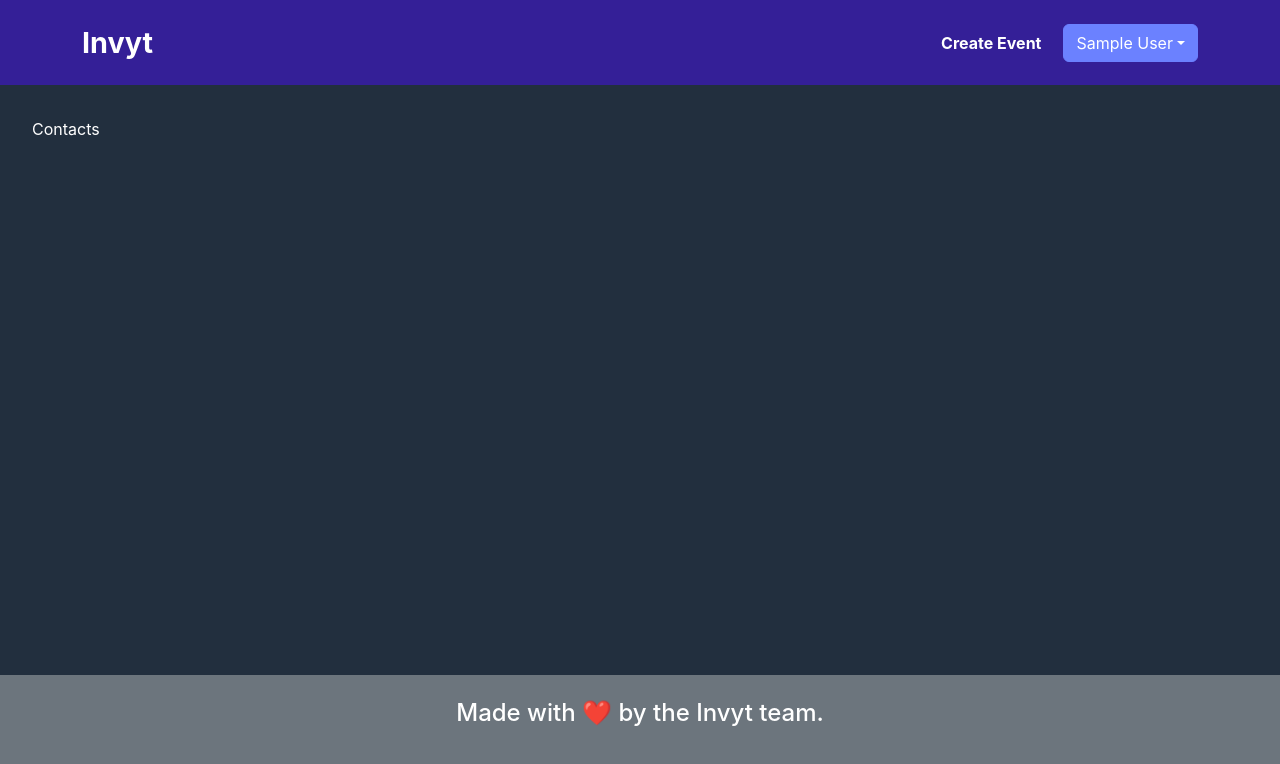
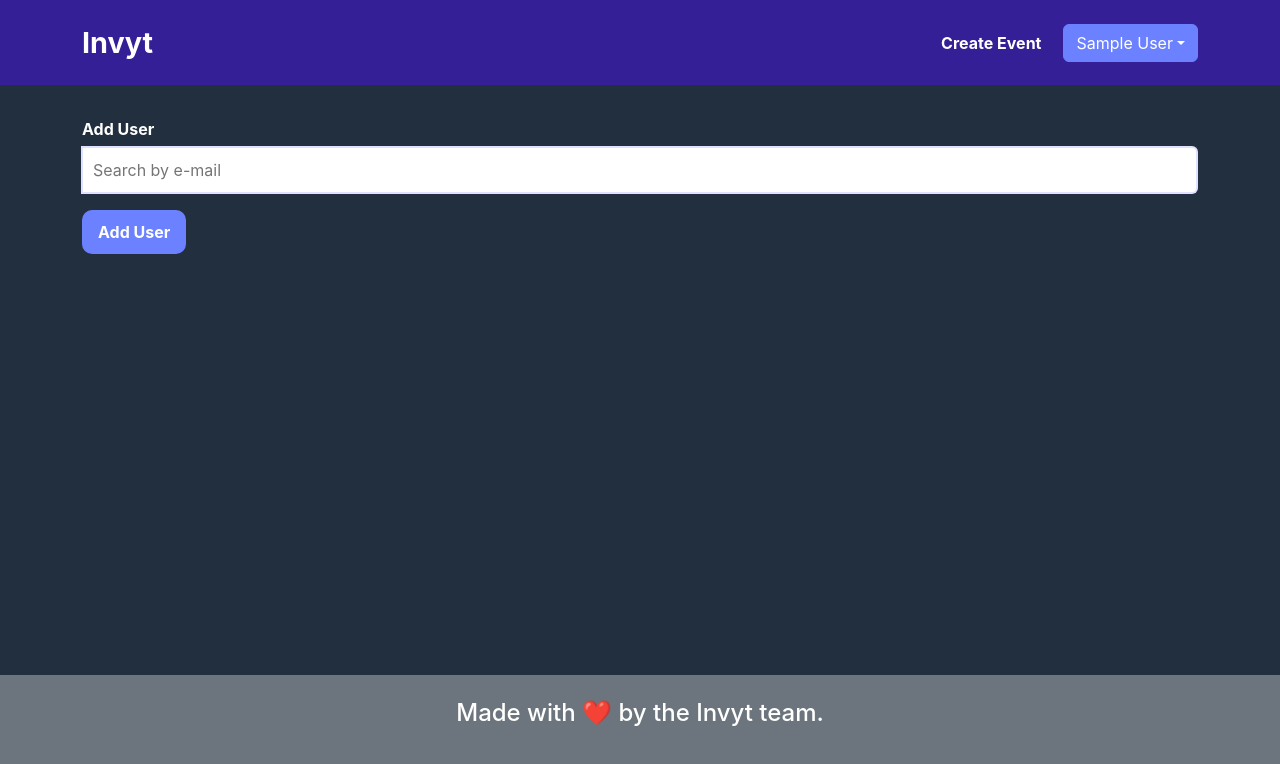
Before and after one commit to achensen/Invyt, a React (Vite) app in the folder client/: page /contacts in a window 1280 px wide. Shown: the top 764 px of the page. Built offline with nearby package versions, Linux system fonts and the light colour scheme; no server answers; sample sign-in values are in the browser's storage.

Commit message:
add contact

```diff
--- a/client/src/pages/Contacts.tsx
+++ b/client/src/pages/Contacts.tsx
@@ -1,10 +1,53 @@
-import React from 'react'
+import { useState } from "react";
 import { addContact } from "../utils/api";
 
 const Contacts = () => {
+  const [form, setForm] = useState({
+    email: "",
+  });
+
+  const handleChange = (e: React.ChangeEvent<HTMLInputElement>) =>
+    setForm({ ...form, [e.target.name]: e.target.value });
+  const handleSubmit = async (e: React.FormEvent<HTMLFormElement>) => {
+    e.preventDefault();
+      try {
+        const newContact = await addContact(
+          form.email
+      )
+      if (!newContact) {
+        console.error("Failed to create event.");
+        return;
+      }
+
+      // navigate(`/event/${newEvent._id}`);
+    } catch (error) {
+      console.error("Error creating event:", error);
+    }
+  };
+
   return (
-    <div>Contacts</div>
-  )
-}
+    <>
+      <section>
+        <div className="container">
+          <form onSubmit={handleSubmit} className="event-form">
+            <div className="input-group">
+              <label>Add User</label>
+              <input
+                name="email"
+                value={form.email}
+                onChange={handleChange}
+                placeholder="Search by e-mail"
+                required
+              />
+            </div>
+            <button type="submit" className="btn-primary">
+              Add User
+            </button>
+          </form>
+        </div>
+      </section>
+    </>
+  );
+};
 
-export default Contacts
+export default Contacts;
--- a/client/src/utils/api.ts
+++ b/client/src/utils/api.ts
@@ -149,12 +149,12 @@ export const getUsers = async () => {
 
   return response.data.data?.users || [];
 };
-export const addContact = async (contactId: string) => {
+export const addContact = async (contactEmail: string) => {
   try {
     const res = await api.post("", {
       query: `
-       mutation AddContact($contactId: String!) {
-  addContact(contactId: ${contactId}) {
+       mutation AddContact($contactEmail: String!) {
+  addContact(contactEmail: $contactEmail) {
     _id
     email
     name
@@ -162,6 +162,7 @@ export const addContact = async (contactId: string) => {
   }
 }
       `,
+      variables: {contactEmail:contactEmail}
     });
 
     return res.data.data?.addContact || null;
```
Also changed, not shown: 2 other files (tests, documents, lock files or other folders).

* [WHAT IS EXPECTED] Search the listing for the string "className". Copy each line where it is found.

* [COMPLETED EXERCISE]
+        <div className="container">
+          <form onSubmit={handleSubmit} className="event-form">
+            <div className="input-group">
+            <button type="submit" className="btn-primary">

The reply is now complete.